"When it comes to biofuels--especially corn-based ethanol--the jury is in. What is supposed to be a universally accepted human right--namely, the right to adequate food for the world's 854 million hungry people--is being threatened by the mad conversion of wheat, sugar, soy--and corn--into fuel instead of food.
"It is a crime against humanity to convert agricultural productive soil into soil which produces food stuff that will be burned into biofuel," Jean Ziegler, the UN special rapporteur on the Right to Food, recently told reporters.
"I am gravely concerned that biofuels will bring hunger in their wake," he said, branding the "sudden, ill-conceived dash to convert food" into fuels "is a recipe for disaster."

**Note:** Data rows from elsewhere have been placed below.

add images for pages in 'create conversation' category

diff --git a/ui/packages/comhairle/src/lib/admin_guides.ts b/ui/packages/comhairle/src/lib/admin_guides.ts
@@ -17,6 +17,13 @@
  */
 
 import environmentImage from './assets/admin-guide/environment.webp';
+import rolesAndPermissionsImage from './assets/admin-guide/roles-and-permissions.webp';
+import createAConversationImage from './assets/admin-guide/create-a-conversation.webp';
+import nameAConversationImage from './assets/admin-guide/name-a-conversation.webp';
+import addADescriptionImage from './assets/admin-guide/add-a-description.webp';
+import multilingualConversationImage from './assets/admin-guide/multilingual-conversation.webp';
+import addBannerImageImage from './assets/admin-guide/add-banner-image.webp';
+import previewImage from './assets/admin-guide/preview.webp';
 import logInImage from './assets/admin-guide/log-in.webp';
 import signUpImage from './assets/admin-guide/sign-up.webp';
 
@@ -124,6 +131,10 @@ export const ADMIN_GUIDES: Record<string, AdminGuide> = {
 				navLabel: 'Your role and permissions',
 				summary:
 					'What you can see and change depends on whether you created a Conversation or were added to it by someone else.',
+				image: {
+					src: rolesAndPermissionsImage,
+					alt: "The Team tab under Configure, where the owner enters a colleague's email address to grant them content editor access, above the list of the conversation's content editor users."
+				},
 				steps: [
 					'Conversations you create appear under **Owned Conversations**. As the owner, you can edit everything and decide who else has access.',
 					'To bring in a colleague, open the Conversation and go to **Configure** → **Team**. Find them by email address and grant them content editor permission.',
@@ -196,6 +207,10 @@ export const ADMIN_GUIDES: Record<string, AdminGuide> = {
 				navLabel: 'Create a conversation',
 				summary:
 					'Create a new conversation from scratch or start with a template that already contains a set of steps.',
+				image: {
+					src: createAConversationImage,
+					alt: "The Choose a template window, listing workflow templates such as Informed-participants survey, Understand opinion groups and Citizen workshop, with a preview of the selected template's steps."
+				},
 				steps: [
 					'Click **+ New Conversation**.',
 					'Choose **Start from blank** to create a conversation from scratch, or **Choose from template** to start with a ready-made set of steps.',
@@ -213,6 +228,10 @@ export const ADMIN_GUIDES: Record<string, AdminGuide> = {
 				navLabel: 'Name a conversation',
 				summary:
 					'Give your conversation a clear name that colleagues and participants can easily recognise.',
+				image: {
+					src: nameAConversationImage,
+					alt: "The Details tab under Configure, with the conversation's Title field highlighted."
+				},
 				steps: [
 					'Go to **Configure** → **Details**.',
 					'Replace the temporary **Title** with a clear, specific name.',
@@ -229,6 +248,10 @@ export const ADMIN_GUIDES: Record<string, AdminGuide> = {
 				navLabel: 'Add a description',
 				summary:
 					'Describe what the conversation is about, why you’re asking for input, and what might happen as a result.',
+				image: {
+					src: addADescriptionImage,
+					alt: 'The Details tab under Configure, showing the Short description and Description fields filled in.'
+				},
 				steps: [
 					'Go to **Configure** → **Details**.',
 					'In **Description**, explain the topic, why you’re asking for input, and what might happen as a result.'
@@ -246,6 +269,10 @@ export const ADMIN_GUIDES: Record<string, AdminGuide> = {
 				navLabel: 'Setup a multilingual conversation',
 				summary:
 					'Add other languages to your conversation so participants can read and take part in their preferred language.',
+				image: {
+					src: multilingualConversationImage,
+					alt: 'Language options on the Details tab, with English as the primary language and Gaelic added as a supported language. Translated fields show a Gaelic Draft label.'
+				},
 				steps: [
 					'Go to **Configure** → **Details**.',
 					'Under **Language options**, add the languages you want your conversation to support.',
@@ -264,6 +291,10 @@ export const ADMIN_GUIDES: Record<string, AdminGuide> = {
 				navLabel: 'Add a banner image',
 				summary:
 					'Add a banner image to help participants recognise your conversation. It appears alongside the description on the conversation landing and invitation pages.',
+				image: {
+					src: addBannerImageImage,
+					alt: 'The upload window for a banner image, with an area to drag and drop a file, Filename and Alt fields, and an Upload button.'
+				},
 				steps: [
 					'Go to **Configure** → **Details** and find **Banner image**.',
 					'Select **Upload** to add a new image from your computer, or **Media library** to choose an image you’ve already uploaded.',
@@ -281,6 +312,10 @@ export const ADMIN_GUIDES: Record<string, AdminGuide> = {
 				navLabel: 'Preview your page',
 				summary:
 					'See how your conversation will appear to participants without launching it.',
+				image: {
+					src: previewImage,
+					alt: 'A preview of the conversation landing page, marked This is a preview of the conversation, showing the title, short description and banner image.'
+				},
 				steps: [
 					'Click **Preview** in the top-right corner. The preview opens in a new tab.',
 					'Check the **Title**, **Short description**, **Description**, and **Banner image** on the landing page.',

"Ziegler is right--and not alone in his criticism. Peter Brabeck-Letmathe, the CEO of Nestlé, the world's biggest food and beverage company, has condemned the push for increased biofuel production as "ecological insanity." Zeroing in on ethanol, he recently told a German magazine that since one liter of the agro-fuel requires the use of 4,560 liters of water, ethanol is a "waste of our most precious resource--water."

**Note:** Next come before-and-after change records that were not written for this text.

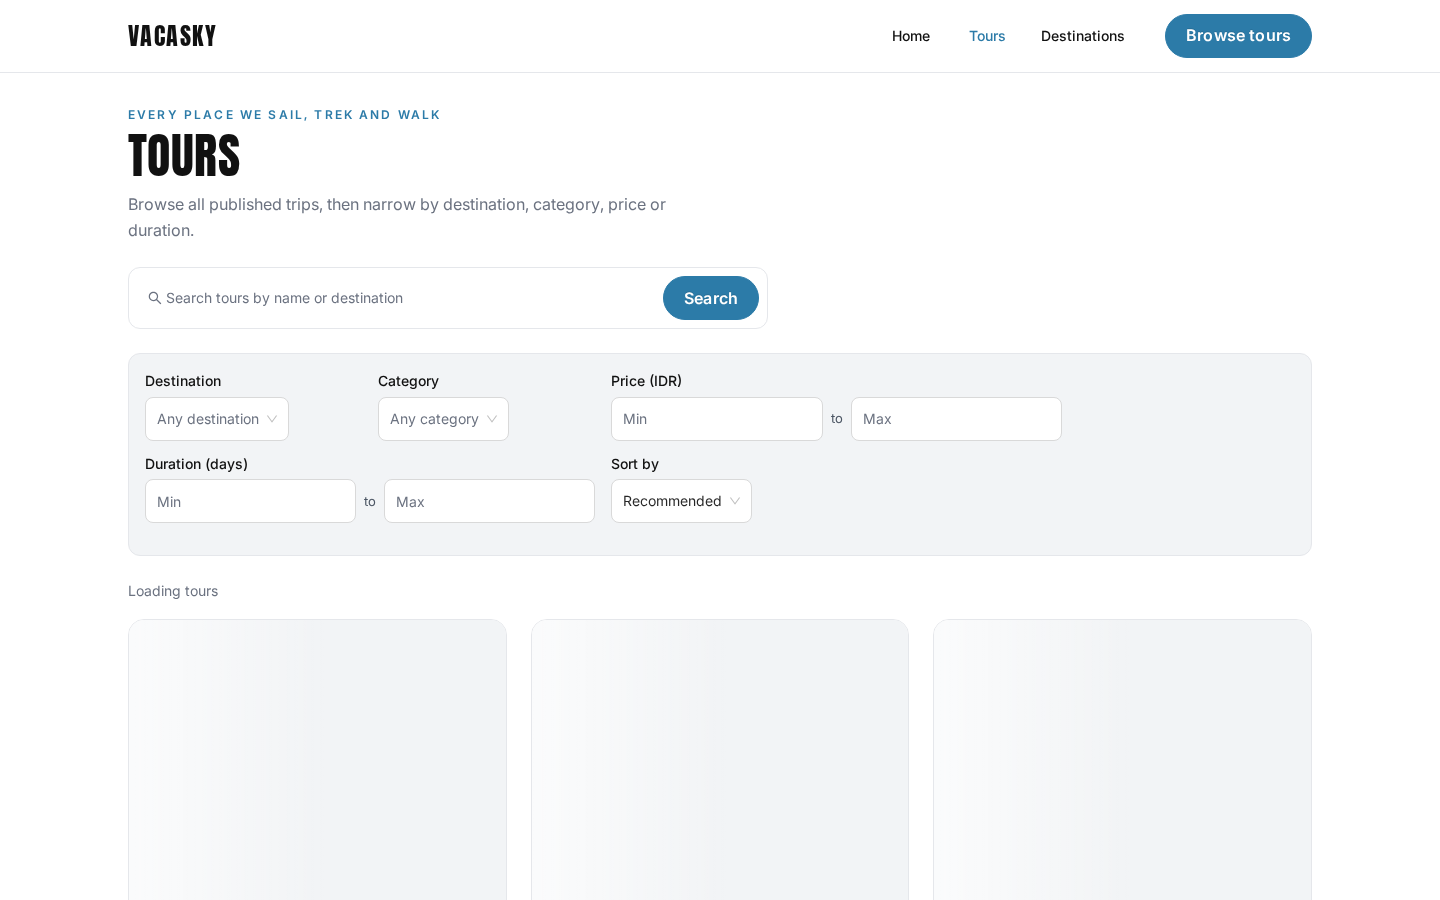
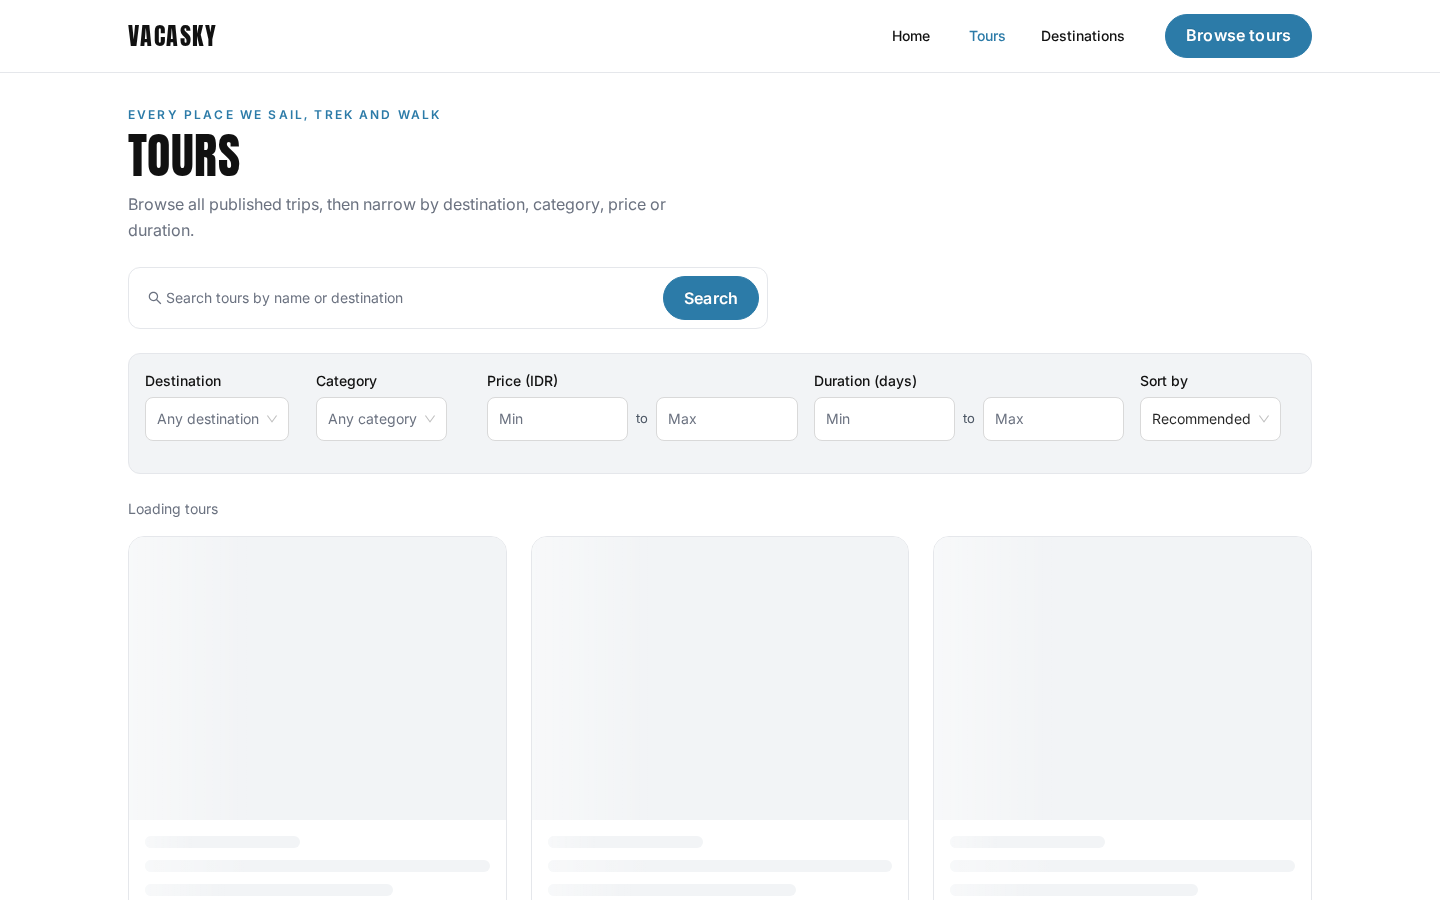
docs(vacasky-svc/FEAT-001): pin the UI-review tested commit and refresh evidence

diff --git a/docs/FEAT-001/fe-test-results.md b/docs/FEAT-001/fe-test-results.md
@@ -1,16 +1,16 @@
 ---
 feature_code: FEAT-001
 service: vacasky-svc
-version: 2
+version: 3
 status: complete
 spec_version: 1
 testcase_version: 1
 architecture_version: 1
 contract_version: 3
-tested_commit: e1adbd137bd994bc1c7f2de1abfa0ca4864c74c5
+tested_commit: 33a5a5c45b97fc70db48a0e95e6ebe502850555f
 pr_url: https://github.com/william22913/vacasky-svc-ui/pull/1
 mock_mode: mock-server.mjs (port 4010), contract version 3
-last_updated: 2026-11-09
+last_updated: 2026-11-10
 ---
 
 # FEAT-001 — Frontend Test Results
@@ -20,16 +20,16 @@ Tour not found, Offline page).
 
 Repo: `william22913/vacasky-svc-ui` — branch
 `feat/FEAT-001-dev-home-listing-detail`, continuing PR #1. The run below was
-made against commit `e1adbd137bd994bc1c7f2de1abfa0ca4864c74c5`, the test
-commit that closes the round-3 review; this results document is the
-metadata commit immediately after it and changes no application code.
+made against commit `33a5a5c45b97fc70db48a0e95e6ebe502850555f`, the commit
+that closes the UI review; this results document is the metadata commit
+immediately after it and changes no application code.
 
 Test cases: `docs/FEAT-001/testcase.md` version 1 (docs PR #29). Spec:
 `docs/FEAT-001/spec.md` version 1 (docs PR #28). UI map:
 `docs/FEAT-001/UIMap.md` version 1. API contract **version 3**, supplied
 with the task and used unchanged.
 
-Everything below was executed on 2026-11-09 against that commit.
+Everything below was executed on 2026-11-10 against that commit.
 The backend service is a separate repo and is out of scope for this
 document.
 
@@ -40,12 +40,30 @@ document.
 | Lint | `npm run lint` | PASS — 0 errors, 0 warnings (`--max-warnings 0`) |
 | Unit/component tests | `npm test` | PASS — 7 files, 31 tests |
 | Production build | `npm run build` | PASS — Vite build; PWA precache 24 entries |
-| End-to-end (desktop 1440×900 + mobile 360×800) | `npx playwright test` | PASS — 80 passed (40 per project), 0 skipped, 2.7 min |
+| End-to-end (desktop 1440×900 + mobile 360×800) | `npx playwright test` | PASS — 80 passed (40 per project), 0 skipped, 2.5 min |
 | Live Docker/nginx preview | `verify_stack` with `docker-compose.verify.yml` | PASS — stack healthy; Newman 5 requests, 7 assertions, 0 failures |
 
 Every test runs on both the desktop and mobile projects; there are no
 conditional skips. The responsive filter test asserts the inline filter bar
 on desktop and the bottom drawer on mobile in the same test.
+
+### UI review changes
+
+Two items from the UI review were fixed and are now covered by assertions:
+
+1. **Listing — invalid range.** The range error no longer renders inside the
+   Price or Duration field. It moves to its own full-width row under the
+   grid (`.filter-bar__errors`), and on desktop the five controls share one
+   row (`1fr 1fr 2fr 2fr 1fr`). `listing.spec.js › an inverted price range is
+   reported and not requested` records the top offset of every field before
+   and after the error appears and requires them to be identical, so a
+   message can never shift a neighbouring control again.
+2. **Tour not found — page frame.** The shell is now a full-height flex
+   column with `main` growing to fill it, so the Tour not found state ends at
+   the bottom of the viewport like the generic Page not found and the offline
+   page instead of leaving white space under the footer.
+   `detail.spec.js › a missing tour shows the tour not found page` asserts the
+   footer's bottom edge reaches the viewport bottom.
 
 ## Test environment
 
@@ -223,7 +241,8 @@ All screenshots were produced by the Playwright suite in this run
 - Listing: `listing-desktop.png`, `listing-mobile.png`,
   `listing-loading-desktop.png`, `listing-loading-mobile.png`,
   `listing-empty-desktop.png`, `listing-empty-mobile.png`,
-  `listing-filters-mobile.png`
+  `listing-filters-mobile.png`, `listing-invalid-range-desktop.png`,
+  `listing-invalid-range-mobile.png`
 - Detail: `detail-desktop.png`, `detail-mobile.png`,
   `detail-loading-desktop.png`, `detail-loading-mobile.png`,
   `not-found-desktop.png`, `not-found-mobile.png`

The Nestle CEO said: "Biofuels cause an increase of prices for basic food items. Automobile drivers in the rich industrial nations are being subsidized at the expense of the poorest among the world population."
"Moreover, ethanol will not improve air quality. On the contrary; ethanol is likely to increase air pollution, particularly in smog-covered cities in California, i.e. in the Sacramento Valley, the San Joaquin Valley and Los Angeles. A Stanford University study found that ethanol poses the same or worse health risks than gasoline.
But the ethanol lobby, which wields considedrable influence over US lawmakers with campaign contributions, is having its way in Washington. Blind acceptance of biofuels is the order of the day. Every politician and Presidential candidate clearly feels compelled to toe the party line."